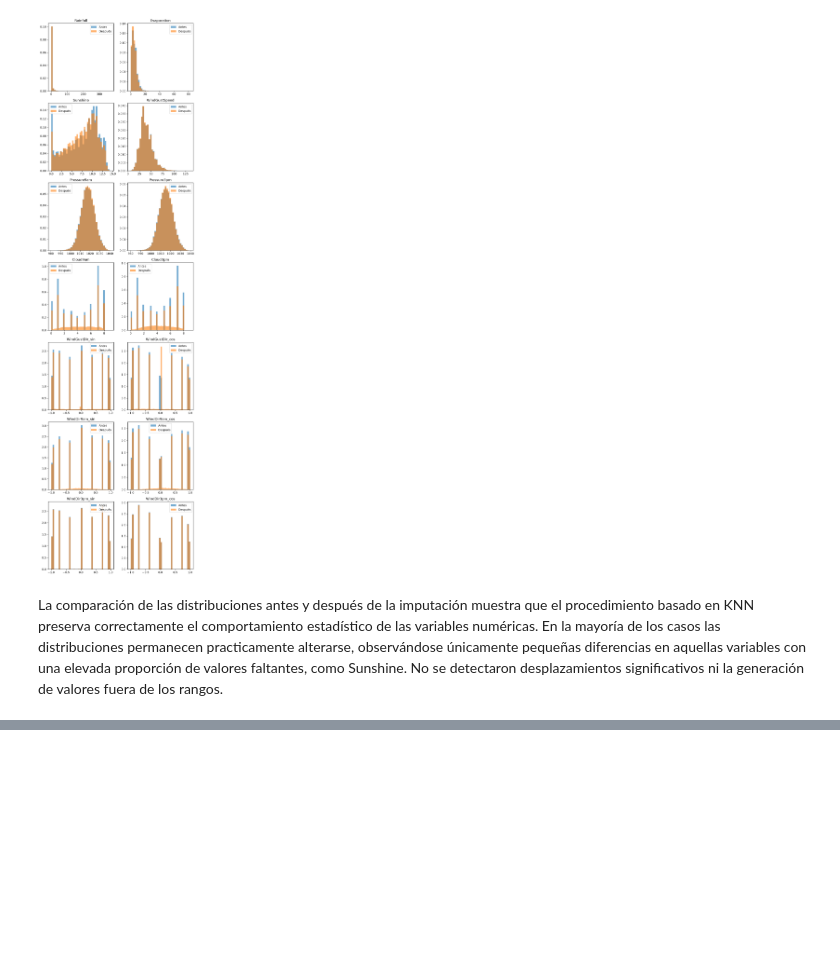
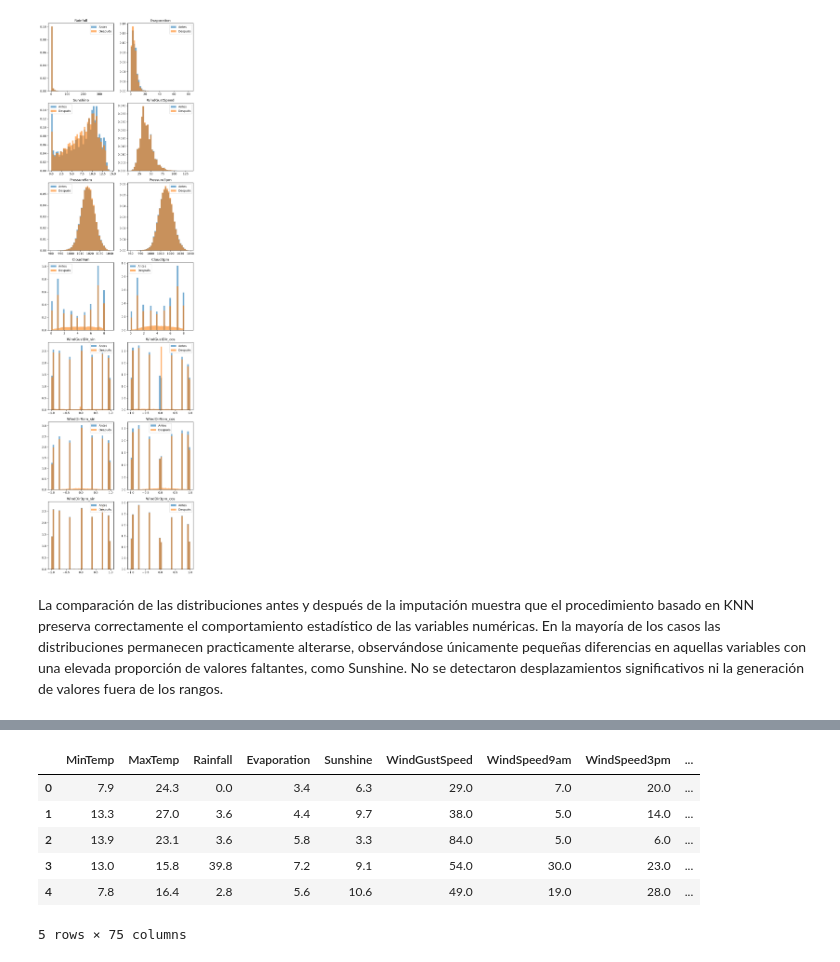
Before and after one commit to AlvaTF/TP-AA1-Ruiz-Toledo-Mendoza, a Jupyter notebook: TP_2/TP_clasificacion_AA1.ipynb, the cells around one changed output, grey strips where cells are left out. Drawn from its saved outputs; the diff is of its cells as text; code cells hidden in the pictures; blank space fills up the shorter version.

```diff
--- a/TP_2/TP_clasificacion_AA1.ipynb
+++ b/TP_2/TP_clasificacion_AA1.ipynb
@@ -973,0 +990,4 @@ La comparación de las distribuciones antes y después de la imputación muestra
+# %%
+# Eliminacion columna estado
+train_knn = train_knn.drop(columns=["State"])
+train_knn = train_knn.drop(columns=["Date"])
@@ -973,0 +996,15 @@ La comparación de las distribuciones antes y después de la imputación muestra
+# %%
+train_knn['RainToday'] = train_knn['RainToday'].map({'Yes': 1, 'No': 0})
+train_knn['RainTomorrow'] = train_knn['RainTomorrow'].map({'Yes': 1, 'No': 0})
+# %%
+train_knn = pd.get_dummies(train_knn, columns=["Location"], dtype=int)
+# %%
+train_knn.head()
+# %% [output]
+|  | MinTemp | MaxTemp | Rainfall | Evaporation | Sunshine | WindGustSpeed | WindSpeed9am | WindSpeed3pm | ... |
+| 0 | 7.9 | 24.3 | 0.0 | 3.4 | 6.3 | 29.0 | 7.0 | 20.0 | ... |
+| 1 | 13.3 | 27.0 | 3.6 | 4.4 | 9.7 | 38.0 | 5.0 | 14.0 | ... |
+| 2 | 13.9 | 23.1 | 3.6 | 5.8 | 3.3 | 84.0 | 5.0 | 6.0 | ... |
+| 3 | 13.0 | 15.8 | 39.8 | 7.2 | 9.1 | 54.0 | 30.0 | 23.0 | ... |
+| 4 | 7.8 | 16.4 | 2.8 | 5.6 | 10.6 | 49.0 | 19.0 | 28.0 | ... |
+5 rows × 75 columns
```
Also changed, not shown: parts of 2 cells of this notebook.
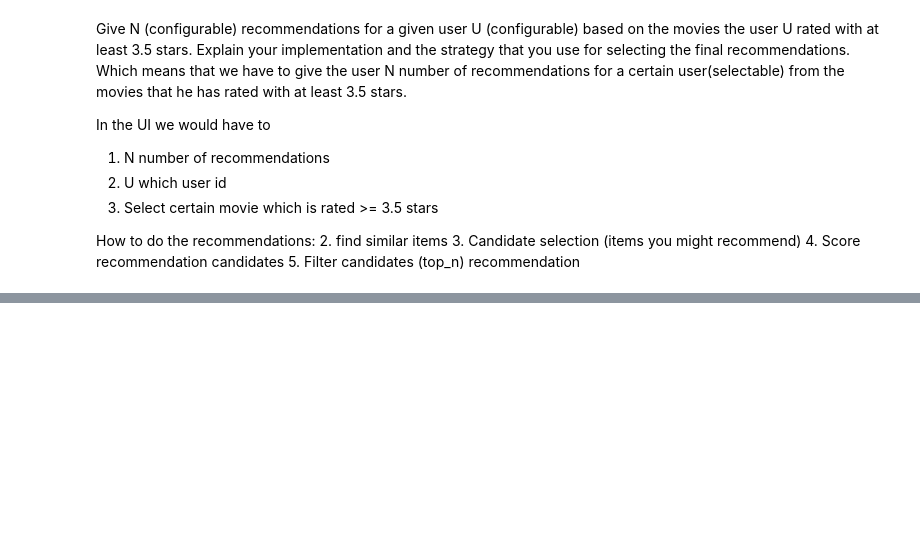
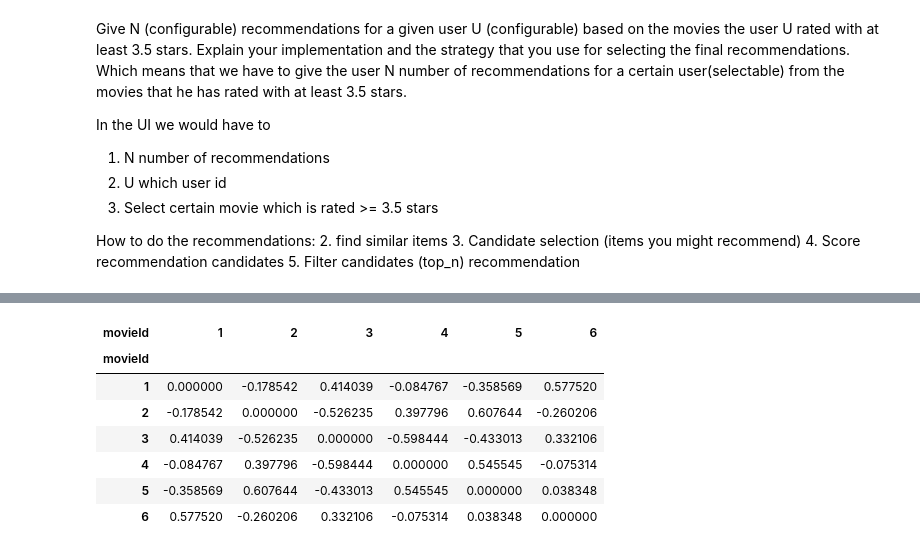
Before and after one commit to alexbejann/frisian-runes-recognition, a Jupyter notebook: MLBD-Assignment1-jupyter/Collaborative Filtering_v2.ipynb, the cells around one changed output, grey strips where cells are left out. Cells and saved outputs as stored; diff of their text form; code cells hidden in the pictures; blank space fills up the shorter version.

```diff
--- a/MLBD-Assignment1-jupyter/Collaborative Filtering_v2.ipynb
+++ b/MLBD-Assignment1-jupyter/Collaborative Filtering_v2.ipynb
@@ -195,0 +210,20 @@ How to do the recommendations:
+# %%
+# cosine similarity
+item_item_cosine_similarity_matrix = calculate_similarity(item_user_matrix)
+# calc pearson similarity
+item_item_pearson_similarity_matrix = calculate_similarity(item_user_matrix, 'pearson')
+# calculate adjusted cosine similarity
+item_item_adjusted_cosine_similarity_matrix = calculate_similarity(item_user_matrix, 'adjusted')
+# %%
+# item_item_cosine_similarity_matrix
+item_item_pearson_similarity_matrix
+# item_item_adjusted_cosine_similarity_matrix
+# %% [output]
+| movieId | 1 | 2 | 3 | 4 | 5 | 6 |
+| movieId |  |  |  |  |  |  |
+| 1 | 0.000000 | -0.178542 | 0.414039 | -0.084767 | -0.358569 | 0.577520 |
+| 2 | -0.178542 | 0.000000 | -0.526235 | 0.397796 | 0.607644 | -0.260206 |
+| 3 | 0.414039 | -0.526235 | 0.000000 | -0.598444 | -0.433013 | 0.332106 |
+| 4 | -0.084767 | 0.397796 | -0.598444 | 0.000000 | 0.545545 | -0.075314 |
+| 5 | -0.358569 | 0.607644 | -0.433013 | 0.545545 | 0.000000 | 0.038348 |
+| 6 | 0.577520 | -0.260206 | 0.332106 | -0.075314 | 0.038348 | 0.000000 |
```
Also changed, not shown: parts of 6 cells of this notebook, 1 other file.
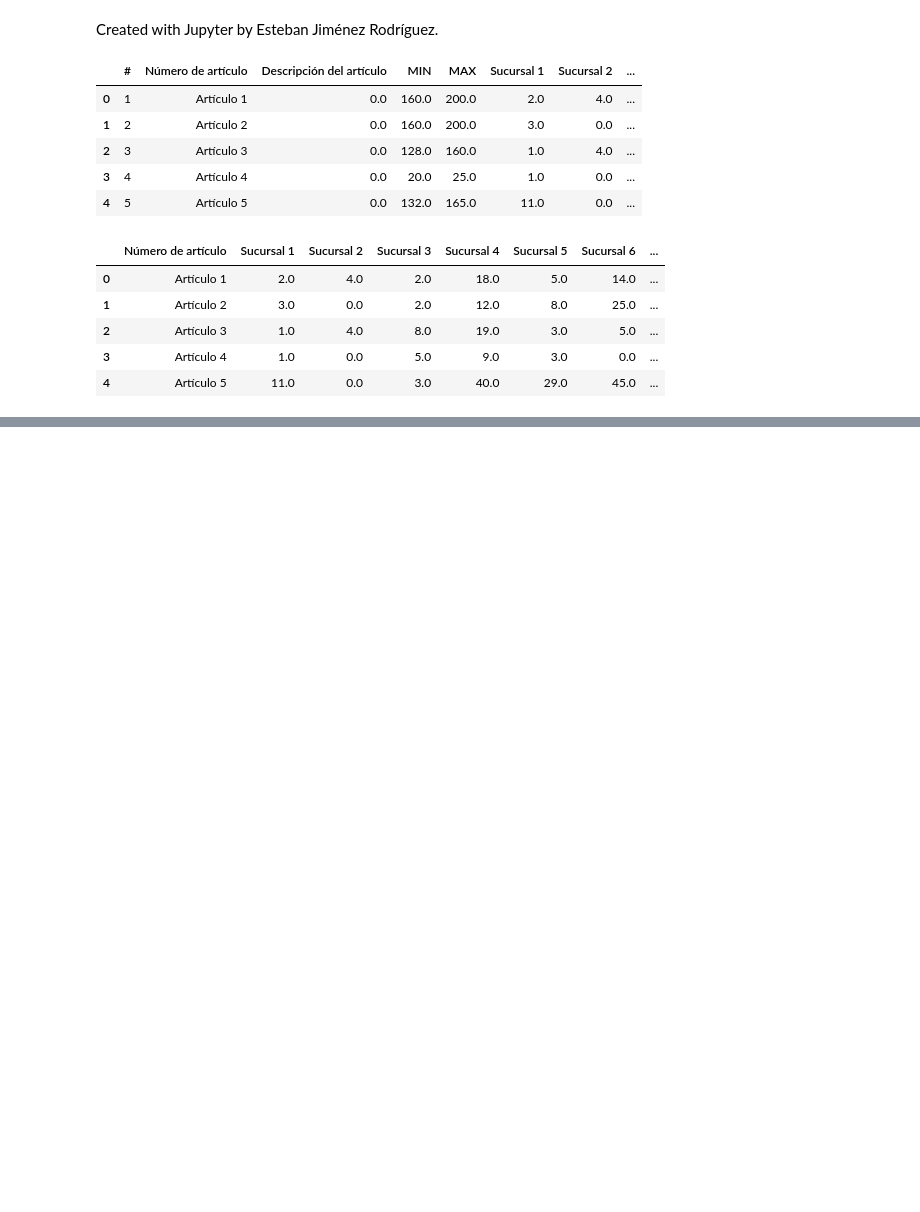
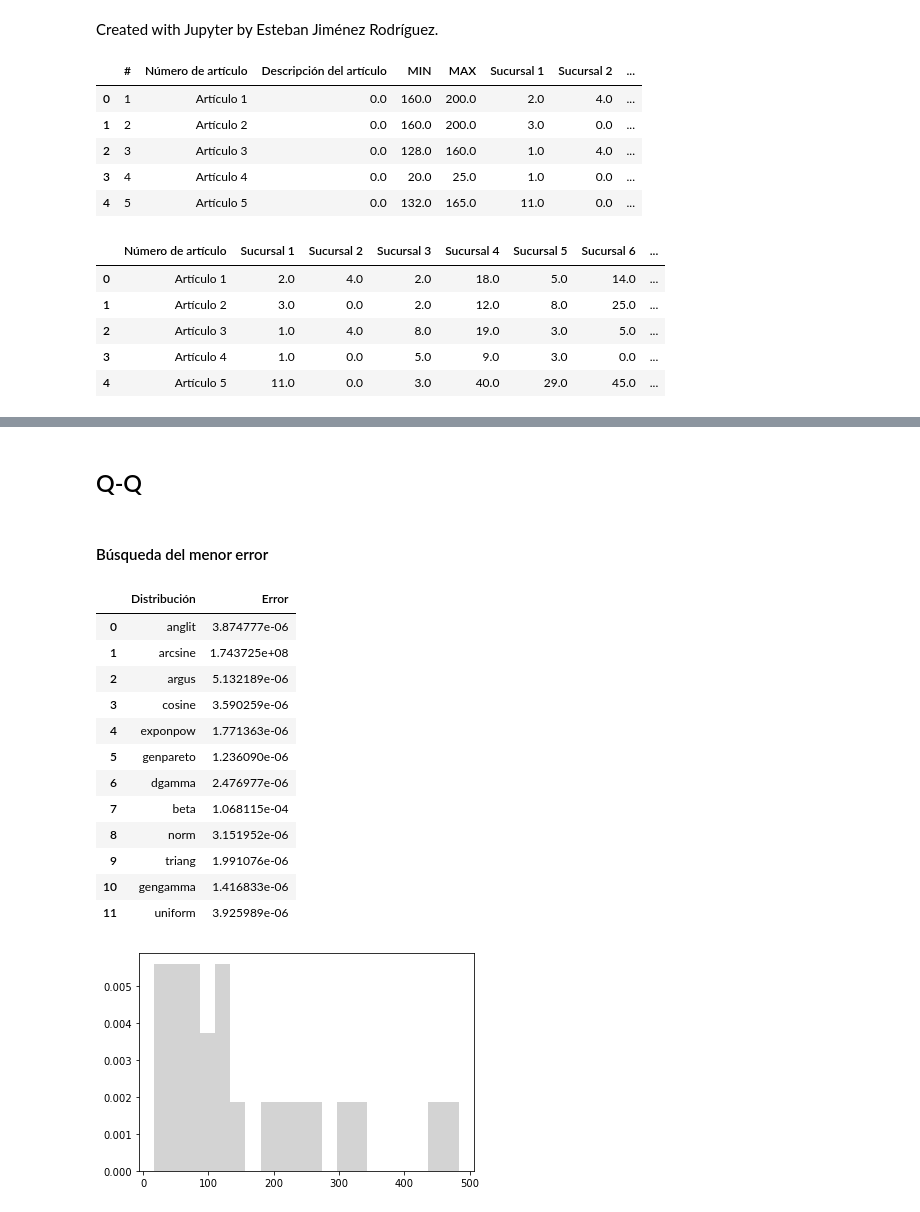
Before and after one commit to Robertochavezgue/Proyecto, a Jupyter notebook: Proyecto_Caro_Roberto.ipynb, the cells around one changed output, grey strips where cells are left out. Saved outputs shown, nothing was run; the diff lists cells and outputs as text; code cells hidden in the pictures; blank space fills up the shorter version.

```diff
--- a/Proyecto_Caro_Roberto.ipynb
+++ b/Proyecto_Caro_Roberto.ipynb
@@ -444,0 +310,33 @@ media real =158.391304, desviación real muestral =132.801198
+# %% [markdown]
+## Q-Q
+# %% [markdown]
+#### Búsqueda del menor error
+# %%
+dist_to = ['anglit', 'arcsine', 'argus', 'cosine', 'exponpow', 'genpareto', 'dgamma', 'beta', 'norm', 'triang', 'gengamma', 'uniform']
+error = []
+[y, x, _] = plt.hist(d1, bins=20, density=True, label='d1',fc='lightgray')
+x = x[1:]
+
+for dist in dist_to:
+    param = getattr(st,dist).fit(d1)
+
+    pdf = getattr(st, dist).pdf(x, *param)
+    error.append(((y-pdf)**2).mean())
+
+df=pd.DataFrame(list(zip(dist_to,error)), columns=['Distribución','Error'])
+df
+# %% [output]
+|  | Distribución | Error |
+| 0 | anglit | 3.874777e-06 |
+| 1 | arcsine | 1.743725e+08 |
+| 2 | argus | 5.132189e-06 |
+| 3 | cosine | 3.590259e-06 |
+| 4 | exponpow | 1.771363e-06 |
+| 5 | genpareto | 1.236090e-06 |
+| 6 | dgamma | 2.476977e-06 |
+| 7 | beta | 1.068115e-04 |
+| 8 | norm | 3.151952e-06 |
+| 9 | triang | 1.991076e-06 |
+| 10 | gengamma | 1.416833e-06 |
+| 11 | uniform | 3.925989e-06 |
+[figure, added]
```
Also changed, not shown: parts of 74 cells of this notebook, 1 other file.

**What the task asks**
This task calls for each line of the material that contains "columns".

**Problem solution**
+train_knn = train_knn.drop(columns=["State"])
+train_knn = train_knn.drop(columns=["Date"])
+train_knn = pd.get_dummies(train_knn, columns=["Location"], dtype=int)
+5 rows × 75 columns
+df=pd.DataFrame(list(zip(dist_to,error)), columns=['Distribución','Error'])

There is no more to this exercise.